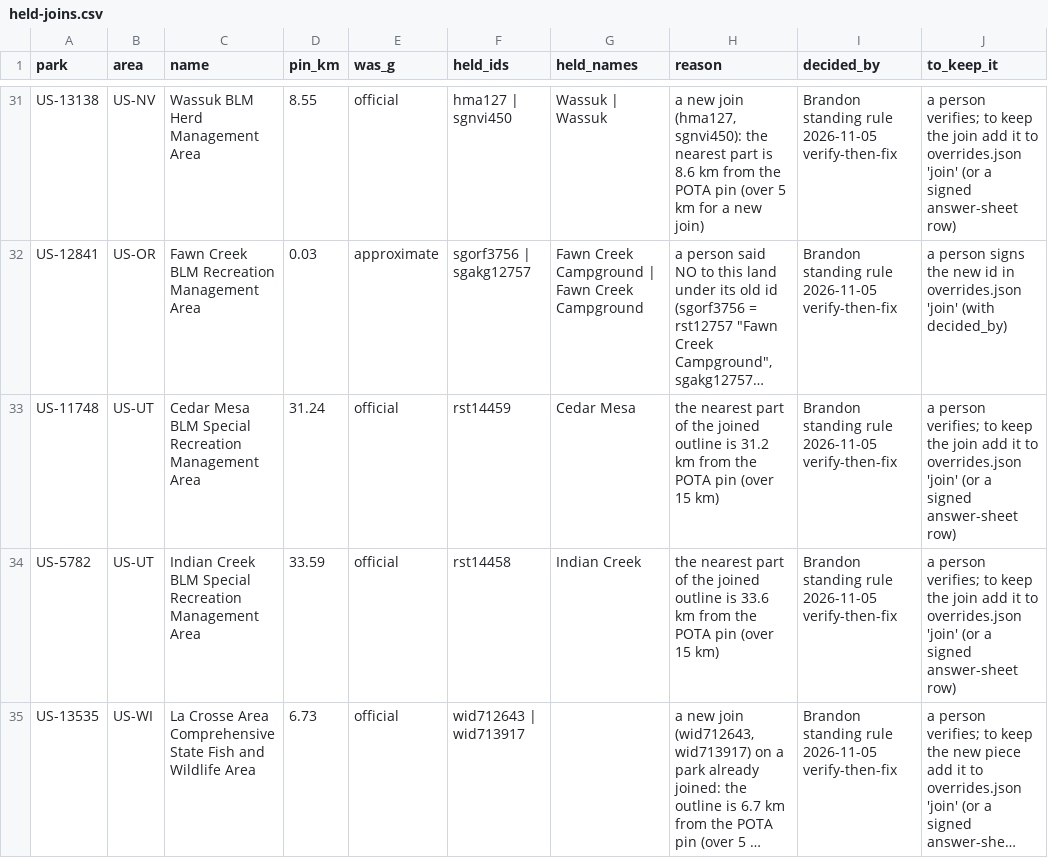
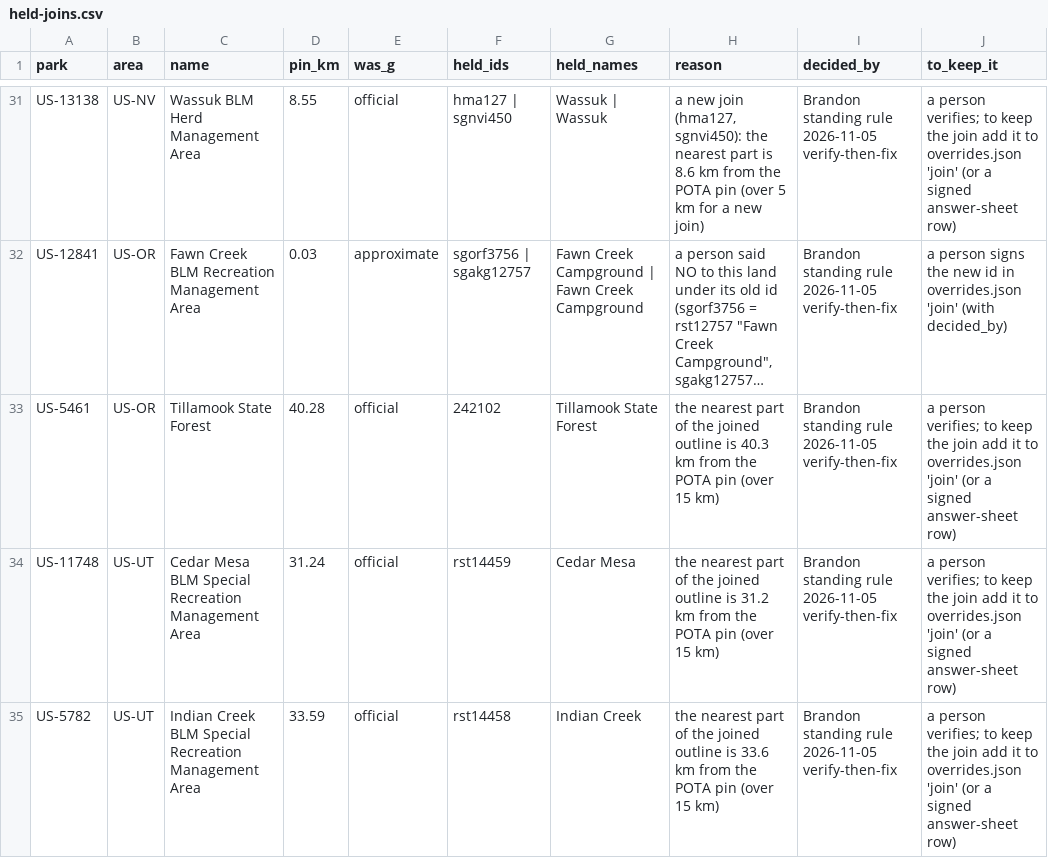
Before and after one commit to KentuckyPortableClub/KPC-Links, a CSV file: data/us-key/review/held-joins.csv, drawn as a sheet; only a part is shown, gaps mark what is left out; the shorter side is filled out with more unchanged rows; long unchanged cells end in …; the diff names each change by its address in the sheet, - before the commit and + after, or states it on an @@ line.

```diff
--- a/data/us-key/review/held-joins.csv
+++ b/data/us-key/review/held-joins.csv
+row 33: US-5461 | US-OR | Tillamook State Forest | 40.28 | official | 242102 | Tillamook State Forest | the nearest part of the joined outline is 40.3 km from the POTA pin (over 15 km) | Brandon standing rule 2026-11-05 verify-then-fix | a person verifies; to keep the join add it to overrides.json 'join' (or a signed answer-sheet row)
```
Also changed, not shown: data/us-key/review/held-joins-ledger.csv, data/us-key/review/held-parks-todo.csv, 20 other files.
§ §
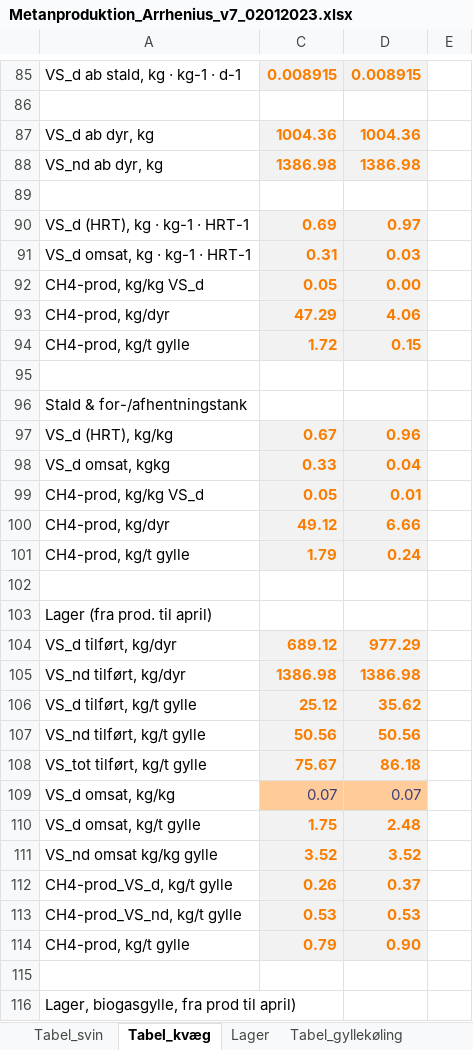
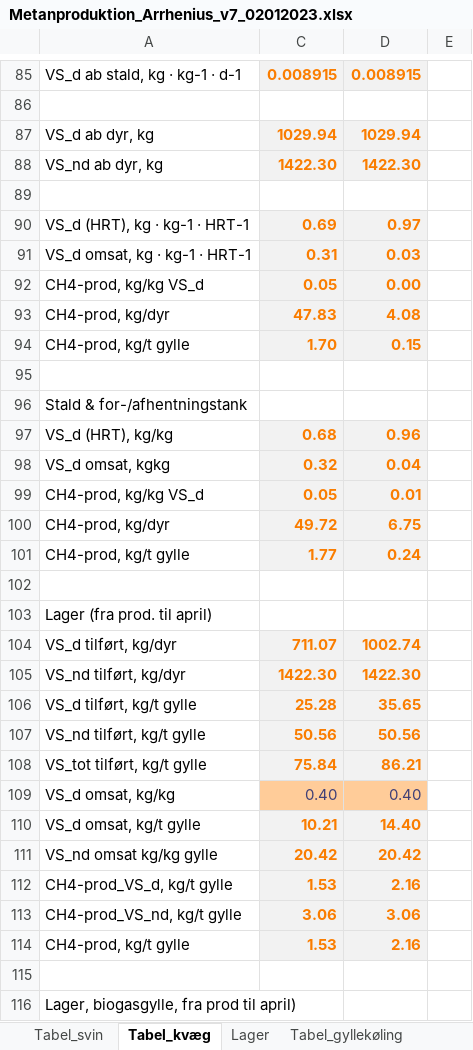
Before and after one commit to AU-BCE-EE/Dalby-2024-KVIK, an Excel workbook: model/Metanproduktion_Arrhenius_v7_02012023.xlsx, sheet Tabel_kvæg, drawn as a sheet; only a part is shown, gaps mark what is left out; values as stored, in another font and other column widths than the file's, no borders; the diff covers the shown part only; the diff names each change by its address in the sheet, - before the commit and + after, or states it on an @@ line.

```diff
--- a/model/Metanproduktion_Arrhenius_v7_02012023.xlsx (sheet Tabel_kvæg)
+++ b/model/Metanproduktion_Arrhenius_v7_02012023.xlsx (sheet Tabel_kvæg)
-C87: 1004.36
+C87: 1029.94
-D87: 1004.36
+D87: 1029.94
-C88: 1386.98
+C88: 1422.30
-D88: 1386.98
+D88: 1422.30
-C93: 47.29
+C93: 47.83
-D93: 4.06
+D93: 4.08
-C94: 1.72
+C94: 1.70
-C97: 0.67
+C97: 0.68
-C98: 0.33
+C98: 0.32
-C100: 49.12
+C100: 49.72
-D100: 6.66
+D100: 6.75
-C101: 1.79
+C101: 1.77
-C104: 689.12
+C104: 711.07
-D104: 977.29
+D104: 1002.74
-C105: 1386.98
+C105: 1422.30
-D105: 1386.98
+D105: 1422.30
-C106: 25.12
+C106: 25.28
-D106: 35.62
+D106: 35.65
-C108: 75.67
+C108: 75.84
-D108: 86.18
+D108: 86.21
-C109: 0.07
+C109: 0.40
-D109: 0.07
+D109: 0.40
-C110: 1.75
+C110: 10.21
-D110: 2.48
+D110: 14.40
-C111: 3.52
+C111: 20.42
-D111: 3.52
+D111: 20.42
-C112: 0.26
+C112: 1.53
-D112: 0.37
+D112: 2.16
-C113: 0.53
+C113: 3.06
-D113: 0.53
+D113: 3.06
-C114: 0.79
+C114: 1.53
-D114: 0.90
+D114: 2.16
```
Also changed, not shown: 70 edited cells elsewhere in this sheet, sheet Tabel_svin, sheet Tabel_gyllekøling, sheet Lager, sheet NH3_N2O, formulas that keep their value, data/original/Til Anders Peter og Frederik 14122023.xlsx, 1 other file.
§ §
Aim of the exercise | Your answer should consist of every line from the entries that holds "left".

Your response |
Before and after one commit to KentuckyPortableClub/KPC-Links, a CSV file: data/us-key/review/held-joins.csv, drawn as a sheet; only a part is shown, gaps mark what is left out; the shorter side is filled out with more unchanged rows; long unchanged cells end in …; the diff names each change by its address in the sheet, - before the commit and + after, or states it on an @@ line.
Before and after one commit to AU-BCE-EE/Dalby-2024-KVIK, an Excel workbook: model/Metanproduktion_Arrhenius_v7_02012023.xlsx, sheet Tabel_kvæg, drawn as a sheet; only a part is shown, gaps mark what is left out; values as stored, in another font and other column widths than the file's, no borders; the diff covers the shown part only; the diff names each change by its address in the sheet, - before the commit and + after, or states it on an @@ line.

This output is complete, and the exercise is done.